  1. Include a watershed ID in the IDU coverage uniquely identifying what watershed the IDU is in (say, in a field called "WATSHED_ID" for this example), and populate it with a unique ID for each watershed.

  2. In the HBV parameters table, provide a record/line for each watershed. The first column of each record should contain the WATSHED_ID for that set of parameters. While technically not necessary, you should rename the first column in the HBV CSV file to match the name IDU lookup field (WATSHED_ID in this example). In any case the first column is always used to contain the lookup key value, even if only one set of parameters is defined. In the latter case, the corresponding IDU column should have the same value for the entire study area.

  3. Update your Flow xml input file so that the <table> entry's “col” attribute references the lookup field in the IDU' (WATSHED_ID in this example):

    <table name="HBV" description="HBV Parameters" col="WATSHED_ID" source="hbv.csv"
     type="float" />

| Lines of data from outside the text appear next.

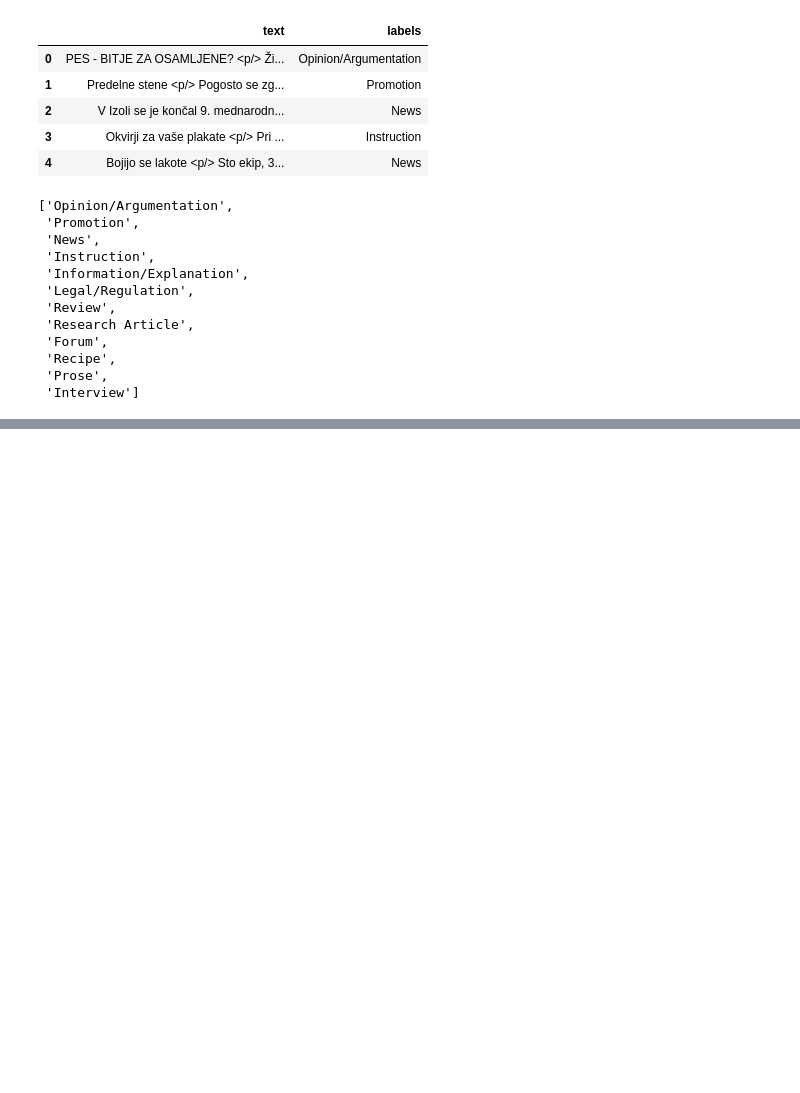
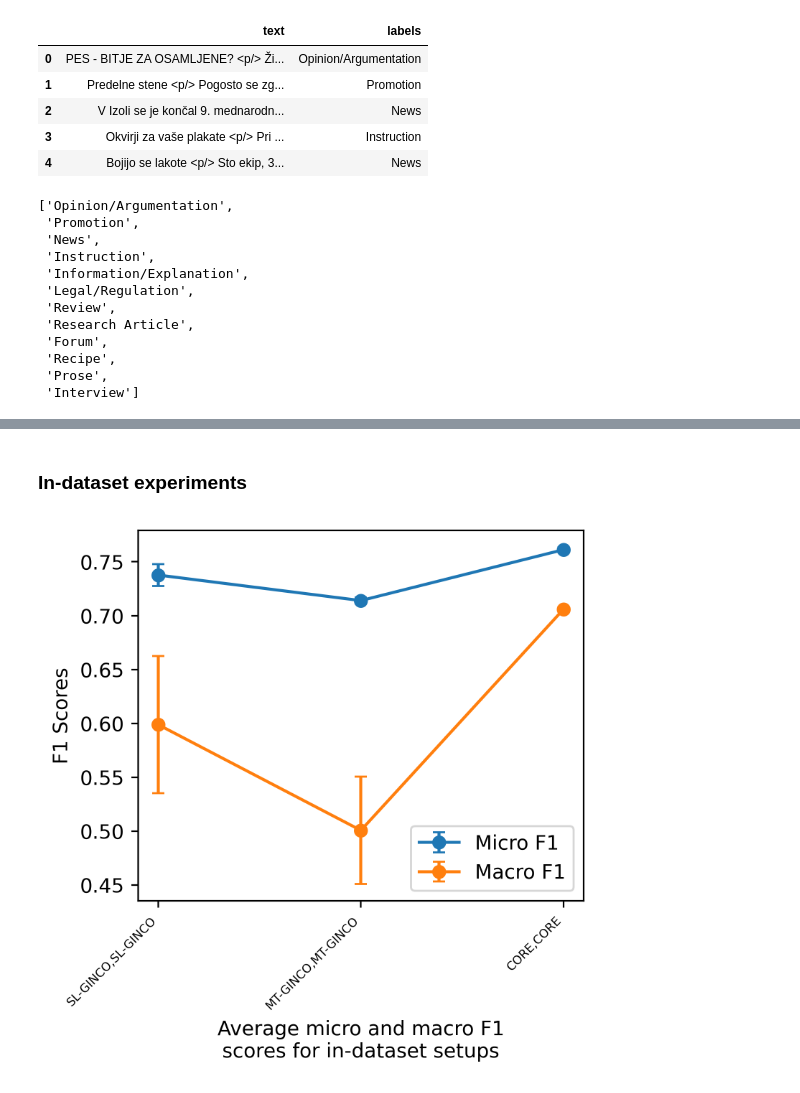
Before and after one commit to TajaKuzman/Cross-Lingual-and-Cross-Dataset-Experiments-with-Genre-Datasets, a Jupyter notebook: 4-Analysing-Results.ipynb, the cells around one changed output, grey strips where cells are left out. Cells and saved outputs as stored; diff of their text form; code cells hidden in the pictures; blank space fills up the shorter version.

```diff
--- a/4-Analysing-Results.ipynb
+++ b/4-Analysing-Results.ipynb
@@ -61,0 +233,36 @@ results_df.head()
+# %% [markdown]
+### In-dataset experiments
+# %%
+# Plot the figure for in-dataset experiments
+# Plot the differences between the average micro and macro scores for different setups:
+setup_of_interest = ['SL-GINCO,SL-GINCO', 'MT-GINCO,MT-GINCO', 'CORE,CORE' ]
+
+average_mi = []
+average_mi_std = []
+average_ma = []
+average_ma_std = []
+
+for setup in setup_of_interest:
+    current_i = setup
+    average_mi.append(average_results[current_i]["microF1"])
+    average_mi_std.append(average_results[current_i]["micro_std"])
+    average_ma.append(average_results[current_i]["macroF1"])
+    average_ma_std.append(average_results[current_i]["macro_std"])
+
+fig, ax = plt.subplots(figsize=(4,4), dpi=400)
+
+ax.errorbar(setup_of_interest, average_mi, yerr=average_mi_std, fmt='-o', label="Micro F1", capsize=3)
+ax.errorbar(setup_of_interest, average_ma, yerr=average_ma_std, fmt='-o', label="Macro F1", capsize=3)
+
+plt.xticks(fontsize=6)
+ax.set_xlabel('Setups')
+ax.set_ylabel('F1 Scores')
+xlabels = setup_of_interest
+ax.set_xticklabels(xlabels, rotation=45, ha='right')
+ax.legend(loc="lower right")
+ax.set_xlabel("Average micro and macro F1\nscores for in-dataset setups")
+fig.tight_layout()
+#plt.savefig("results-RoBERTa\RoBERTa-scores-SI-GINCO-indataset-vs-transfer-to-CORE.png")
+plt.show()
+# %% [output]
+[figure, added]
```
Also changed, not shown: parts of 24 cells of this notebook, 23 other files.
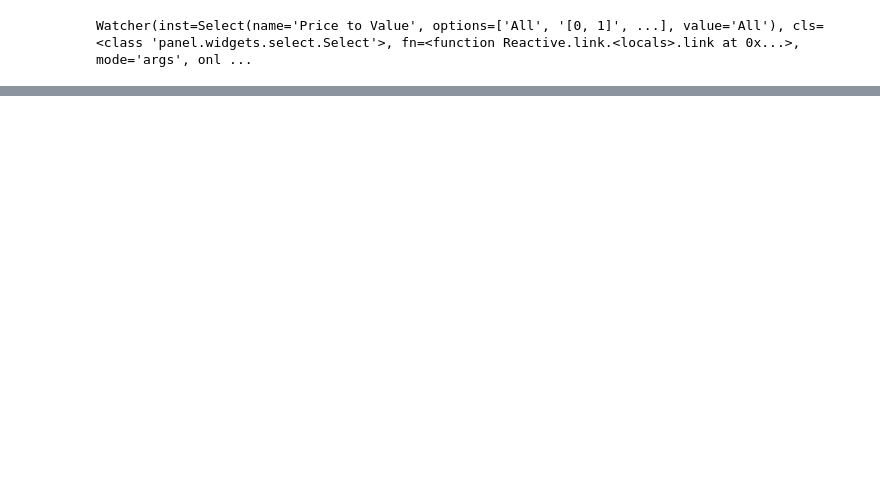
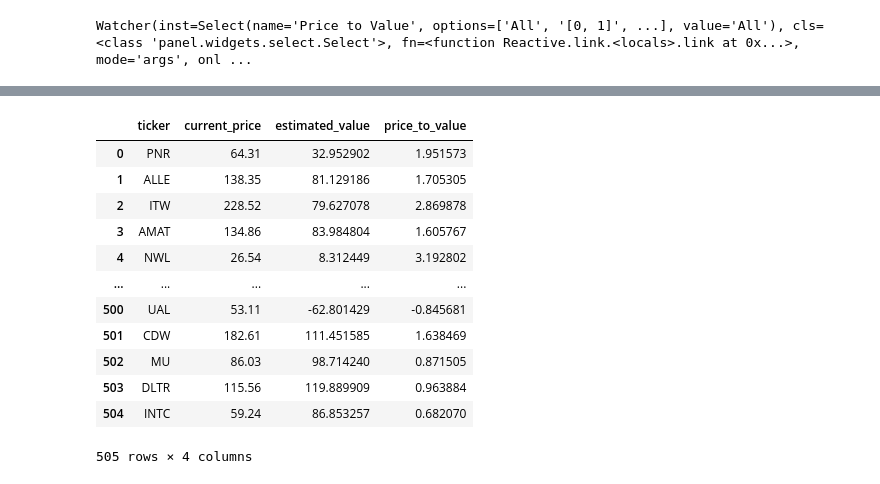
Before and after one commit to dark7wind/stock_fundamental_valuation, a Jupyter notebook: dashboard/dashboard_show_valuation_result.ipynb, the cells around one changed output, grey strips where cells are left out. Cells and saved outputs as stored; diff of their text form; code cells hidden in the pictures; blank space fills up the shorter version.

```diff
--- a/dashboard/dashboard_show_valuation_result.ipynb
+++ b/dashboard/dashboard_show_valuation_result.ipynb
@@ -78,3 +82,19 @@ panel = pn.Row(pn.Column(widget_file_input, widget_cross_selector_ticker, widget
 panel
 # %% [output]
 [interactive output not drawn]
+# %%
+widget_df_load_copy.value
+# %% [output]
+|  | ticker | current_price | estimated_value | price_to_value |
+| 0 | PNR | 64.31 | 32.952902 | 1.951573 |
+| 1 | ALLE | 138.35 | 81.129186 | 1.705305 |
+| 2 | ITW | 228.52 | 79.627078 | 2.869878 |
+| 3 | AMAT | 134.86 | 83.984804 | 1.605767 |
+| 4 | NWL | 26.54 | 8.312449 | 3.192802 |
+| ... | ... | ... | ... | ... |
+| 500 | UAL | 53.11 | -62.801429 | -0.845681 |
+| 501 | CDW | 182.61 | 111.451585 | 1.638469 |
+| 502 | MU | 86.03 | 98.714240 | 0.871505 |
+| 503 | DLTR | 115.56 | 119.889909 | 0.963884 |
+| 504 | INTC | 59.24 | 86.853257 | 0.682070 |
+505 rows × 4 columns
```
Also changed, not shown: parts of 1 cell of this notebook, 1 other file.
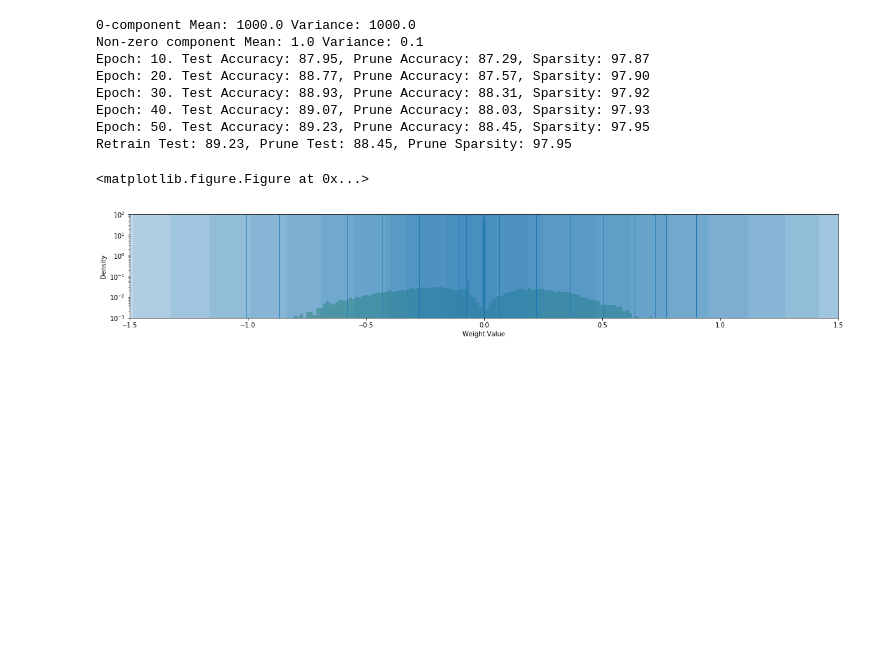
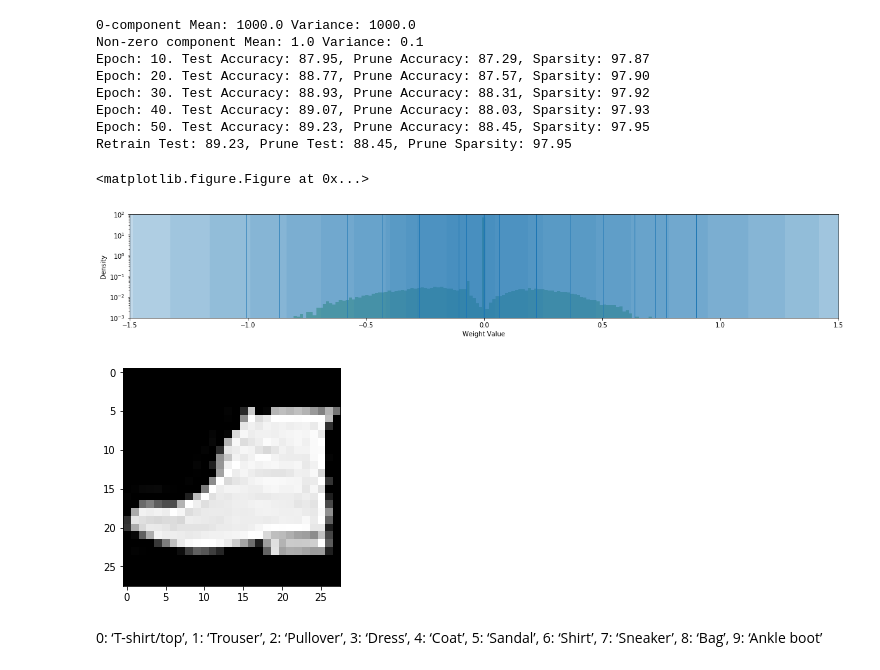
Before and after one commit to okz12/NN_compression, a Jupyter notebook: writeup/sws/sws_gen.ipynb, the cells around one changed output. Cells and saved outputs as stored; diff of their text form; code cells hidden in the pictures; blank space fills up the shorter version.

```diff
--- a/writeup/sws/sws_gen.ipynb
+++ b/writeup/sws/sws_gen.ipynb
@@ -175,3 +196,5 @@ Epoch: 50. Test Accuracy: 89.23, Prune Accuracy: 88.45, Sparsity: 97.95
 Retrain Test: 89.23, Prune Test: 88.45, Prune Sparsity: 97.95
 <matplotlib.figure.Figure at 0x...>
 [figure]
+# %%
+labels = test_data(fetch="labels", dset="fashionmnist")[0:1000].numpy()
@@ -177,0 +203,17 @@ Retrain Test: 89.23, Prune Test: 88.45, Prune Sparsity: 97.95
+# %%
+obj_l = []
+for i in range(10):
+    obj_l.append(int(np.where(labels == i)[0][5]))
+# %% [output]
+[figure, added]
+# %% [markdown]
+ 0: ‘T-shirt/top’,
+ 1: ‘Trouser’,
+ 2: ‘Pullover’,
+ 3: ‘Dress’,
+ 4: ‘Coat’,
+ 5: ‘Sandal’,
+ 6: ‘Shirt’,
+ 7: ‘Sneaker’,
+ 8: ‘Bag’,
+ 9: ‘Ankle boot’
```
Also changed, not shown: parts of 5 cells of this notebook, 13 other files.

1. Bergström, S.: The HBV Model: Its Structure and Applications,Swedish Meteorological and Hydrological Institute (SMHI), Hydrology,Norrköping, 35 pp., 1992.